* **Information**:
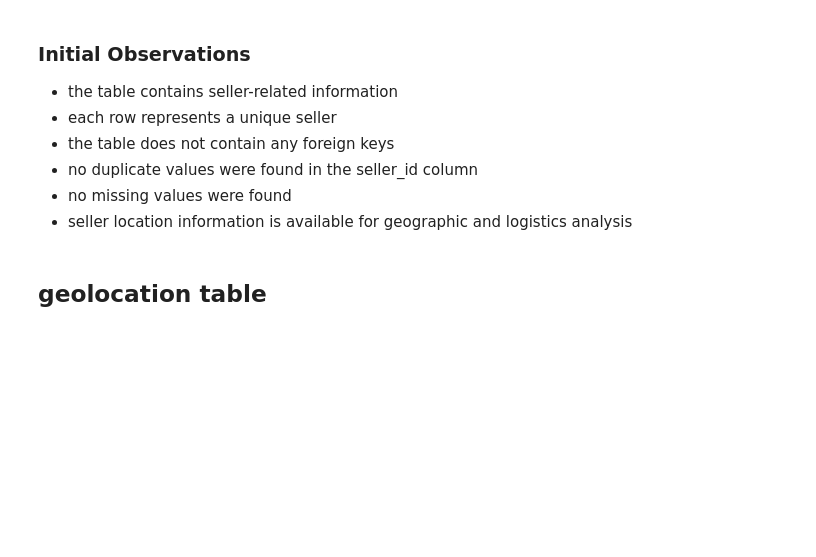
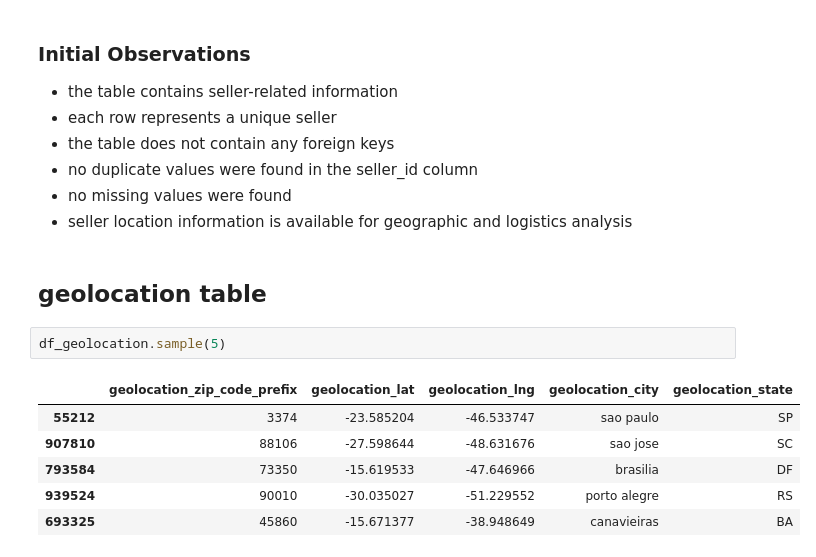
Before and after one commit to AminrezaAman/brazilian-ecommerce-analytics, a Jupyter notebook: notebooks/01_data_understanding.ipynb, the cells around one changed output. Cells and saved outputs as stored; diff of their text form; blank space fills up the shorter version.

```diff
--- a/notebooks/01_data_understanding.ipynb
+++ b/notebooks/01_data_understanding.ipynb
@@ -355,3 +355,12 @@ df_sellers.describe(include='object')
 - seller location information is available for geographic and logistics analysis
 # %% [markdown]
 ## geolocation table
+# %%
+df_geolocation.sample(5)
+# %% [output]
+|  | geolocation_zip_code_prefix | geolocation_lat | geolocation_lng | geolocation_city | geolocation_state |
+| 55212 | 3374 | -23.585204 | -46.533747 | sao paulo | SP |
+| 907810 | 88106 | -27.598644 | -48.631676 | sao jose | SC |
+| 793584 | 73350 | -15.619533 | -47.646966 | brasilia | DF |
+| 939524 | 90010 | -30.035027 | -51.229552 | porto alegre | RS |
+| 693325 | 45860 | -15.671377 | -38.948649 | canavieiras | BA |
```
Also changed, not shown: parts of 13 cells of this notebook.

* **Directions**:
Scan the material above. Copy each line where "changed" occurs.

* **Expected answer**:
Before and after one commit to AminrezaAman/brazilian-ecommerce-analytics, a Jupyter notebook: notebooks/01_data_understanding.ipynb, the cells around one changed output. Cells and saved outputs as stored; diff of their text form; blank space fills up the shorter version.
Also changed, not shown: parts of 13 cells of this notebook.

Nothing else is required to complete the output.